Updated 17 February 2021
A lot happened over a short span of time in 2020. Since the COVID-19 pandemic began, the stringent measures implemented and the restrictions imposed on peoples' movement has had a significant impact on the travel and hospitality industry. As people were forced to stay in and companies forced to halt operations worldwide, their attitude towards consuming travel also changed.
Understanding consumer buying behaviour and trends is crucial because ultimately, they help businesses take better decisions about what they are offering to their travellers, and on a macro level, these insights help markets evolve. So once the lockdown ends and the situation starts to ease, what impact will the pandemic have on organisations’ travel management programmes and the way they consume travel services? Here is a look at how the buying behaviour of organisations is likely to change...
The major factors that influence an organisation's decision when opting for business travel services through a TMC are:
- Cost and savings
- Duty of care
- Digital expertise
- Risk management
- Global network
As the socio-economic conditions change post-pandemic, some factors will become more important than others. Safety, crisis management and duty of care will precede cost and savings, and risk management will demand greater stakeholder attention. Organisations will ultimately want a safer and secure travel experience for their people.
There is no denying that travelling will be different too, at minimum for the medium-term. Governments and airlines require more documentation such as vaccine certificates and there are more rules to think about than normal.
Looking ahead, the significance of travel technology will only continue to increase. Companies will focus on ensuring direct interaction between travellers and technology, with travel tech providing a safer, easy and more enjoyable experience for business travel.
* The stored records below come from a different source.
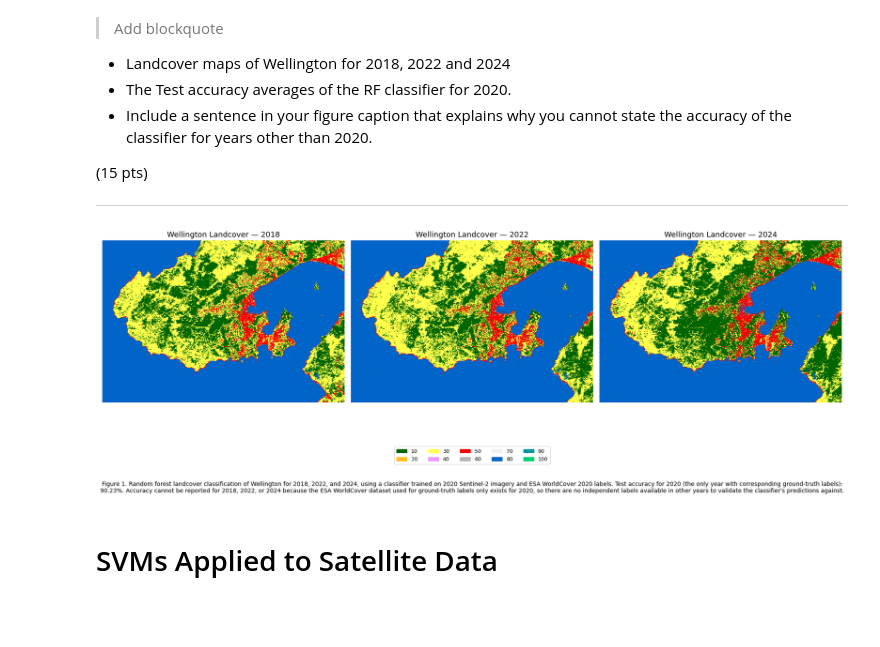
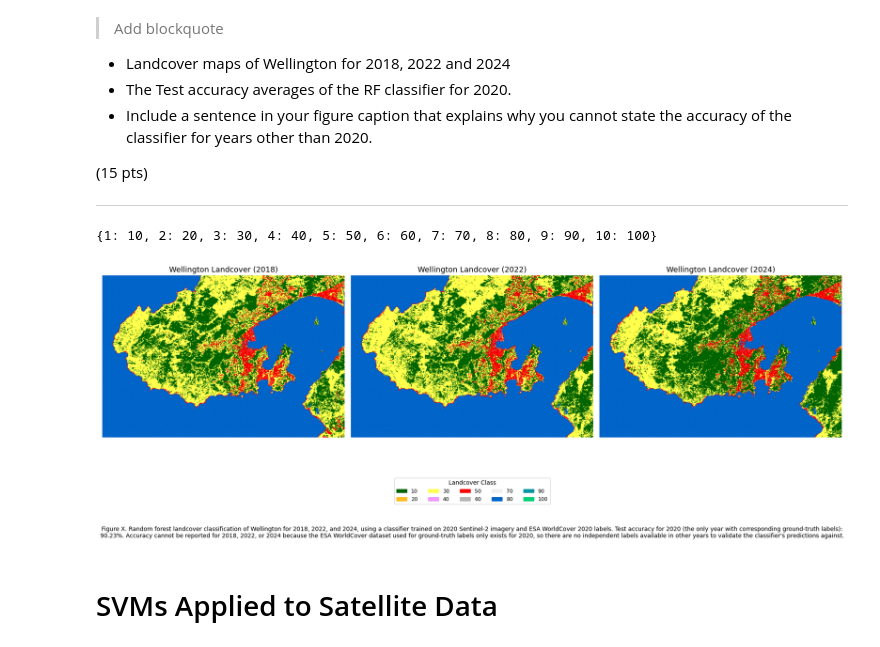
Before and after one commit to dhruvpGEE/SatelliteDataAI-UOA, a Jupyter notebook: Lab-Notebooks/DhruvPatel_761_Lab2.ipynb, the cells around one changed output. Cells and saved outputs as stored; diff of their text form; code cells hidden in the pictures; blank space fills up the shorter version.

```diff
--- a/Lab-Notebooks/DhruvPatel_761_Lab2.ipynb
+++ b/Lab-Notebooks/DhruvPatel_761_Lab2.ipynb
@@ -297,13 +297,25 @@ from matplotlib import image as mpimg
 import urllib.request
 import io
 
-# --- Visualization params (match your randomVisualizer or define fixed palette) ---
-# It's better to use a FIXED palette here (not randomVisualizer) so colors
-# are consistent across all four panels/years.
+# --- Confirm your real class names before building the legend ---
+print(label_map)  # should print {1: 'Tree cover', 2: 'Shrubland', ...} from cell 35
+
+class_names = [label_map[i + 1] for i in range(10)]
+
+# --- Visualization params (fixed palette so colors match across years) ---
+# Ordered to roughly match class_names — adjust once you've confirmed label_map above
 class_palette = [
-    '006400', 'ffbb22', 'ffff4c', 'f096ff', 'fa0000',
-    'b4b4b4', 'f0f0f0', '0064c8', '0096a0', '00cf75'
-]  # 10 colors for your 10 remapped classes — adjust to match ESA WorldCover classes
+    '006400',  # 1 Tree cover
+    'ffbb22',  # 2 Shrubland
+    'ffff4c',  # 3 Grassland
+    'f096ff',  # 4 Cropland
+    'fa0000',  # 5 Built-up
+    'b4b4b4',  # 6 Bare / sparse vegetation
+    'f0f0f0',  # 7 Snow and ice
+    '0064c8',  # 8 Permanent water bodies
+    '0096a0',  # 9 Herbaceous wetland
+    '00cf75'   # 10 Moss and lichen
+]
 
 vis_params = {
     'min': 1,
@@ -311,7 +323,7 @@ vis_params = {
     'palette': class_palette
 }
 
-# Fetching a thumbnail as a numpy array
+# --- Function to fetch a thumbnail as a numpy array ---
 def get_thumb_array(image, region, vis_params, dimensions=512):
     url = image.getThumbURL({
         **vis_params,
@@ -322,45 +334,55 @@ def get_thumb_array(image, region, vis_params, dimensions=512):
     with urllib.request.urlopen(url) as response:
         img_data = response.read()
     return mpimg.imread(io.BytesIO(img_data), format='png')
 
-# Extracting each classified year as an array
+# --- Pull each classified year as an array ---
 img_2018 = get_thumb_array(classified_2018, aoi, vis_params)
 img_2022 = get_thumb_array(classified_2022, aoi, vis_params)
 img_2024 = get_thumb_array(classified_2024, aoi, vis_params)
 
-# Creating a figure
+# --- Build the figure ---
 fig, axes = plt.subplots(1, 3, figsize=(18, 6))
 
 years_imgs = [('2018', img_2018), ('2022', img_2022), ('2024', img_2024)]
 
 for ax, (year, img) in zip(axes, years_imgs):
     ax.imshow(img)
-    ax.set_title(f'Wellington Landcover — {year}', fontsize=13)
+    ax.set_title(f'Wellington Landcover ({year})', fontsize=13)
     ax.axis('off')
 
-# Creating a legend
-class_names = [label_map[i + 1] for i in range(10)]  # from your cell 35 label_map
-legend_patches = [mpatches.Patch(color=f'#{c}', label=n) for c, n in zip(class_palette, class_names)]
-fig.legend(handles=legend_patches, loc='lower center', ncol=5, bbox_to_anchor=(0.5, -0.08), fontsize=9)
+# --- Shared, labeled legend ---
+legend_patches = [
+    mpatches.Patch(color=f'#{c}', label=n)
+    for c, n in zip(class_palette, class_names)
+]
 
-# Figure caption
+fig.legend(
+    handles=legend_patches,
+    loc='lower center',
+    ncol=5,  # drop to ncol=2 if labels wrap awkwardly
+    bbox_to_anchor=(0.5, -0.1),
+    fontsize=9,
+    title='Landcover Class'
+)
+
+# --- Caption with accuracy + explanation ---
 caption = (
-    f"Figure 1. Random forest landcover classification of Wellington for 2018, 2022, and 2024, "
+    f"Figure X. Random forest landcover classification of Wellington for 2018, 2022, and 2024, "
     f"using a classifier trained on 2020 Sentinel-2 imagery and ESA WorldCover 2020 labels. "
     f"Test accuracy for 2020 (the only year with corresponding ground-truth labels): {overall_accuracy:.2%}. "
     f"Accuracy cannot be reported for 2018, 2022, or 2024 because the ESA WorldCover dataset used for "
     f"ground-truth labels only exists for 2020, so there are no independent labels available in other "
     f"years to validate the classifier's predictions against."
 )
 
-fig.text(0.5, -0.18, caption, wrap=True, ha='center', fontsize=10)
+fig.text(0.5, -0.22, caption, wrap=True, ha='center', fontsize=10)
 
-# Displaying the multi
 plt.tight_layout()
 plt.savefig('wellington_landcover_multiyear.png', dpi=300, bbox_inches='tight')
 plt.show()
 # %% [output]
+{1: 10, 2: 20, 3: 30, 4: 40, 5: 50, 6: 60, 7: 70, 8: 80, 9: 90, 10: 100}
-[figure, old version]
+[figure, new version]
 # %% [markdown]
 # SVMs Applied to Satellite Data
 # %%
```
Similarly, artificial intelligence will assist the travel industry in delivering excellent service and building relationships with customers, for example, through better personalisation and reducing response time with online booking tools.
In addition, the focus on having a robust travel risk strategy incorporated into organisations' overall risk management will increase, which will encompass crisis management and duty of care. A TMC with established relationships with medical companies and risk services will offer more safety in times of need, so a well-managed travel programme will go hand-in-hand with organisations' business continuity plans.
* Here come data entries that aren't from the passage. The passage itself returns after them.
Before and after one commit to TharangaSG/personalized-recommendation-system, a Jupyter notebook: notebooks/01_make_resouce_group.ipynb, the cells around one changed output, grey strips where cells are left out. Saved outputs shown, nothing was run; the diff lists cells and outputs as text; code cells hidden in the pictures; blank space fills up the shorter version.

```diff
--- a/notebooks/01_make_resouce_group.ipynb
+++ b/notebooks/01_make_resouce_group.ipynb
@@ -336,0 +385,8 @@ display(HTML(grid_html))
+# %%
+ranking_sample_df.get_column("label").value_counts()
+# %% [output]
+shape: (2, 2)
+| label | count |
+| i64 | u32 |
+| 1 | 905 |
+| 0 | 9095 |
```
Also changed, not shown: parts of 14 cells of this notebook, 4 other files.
The pandemic has changed the rules of the game, and especially so for the travel and hospitality industry. Buying behaviour for customers will be dominated by wellbeing of travellers, followed by technology and experience and ultimately value. A TMC partner which incorporates these will be able to not only deliver a superior travel management experience but will also help strengthen overall performance of the organisation.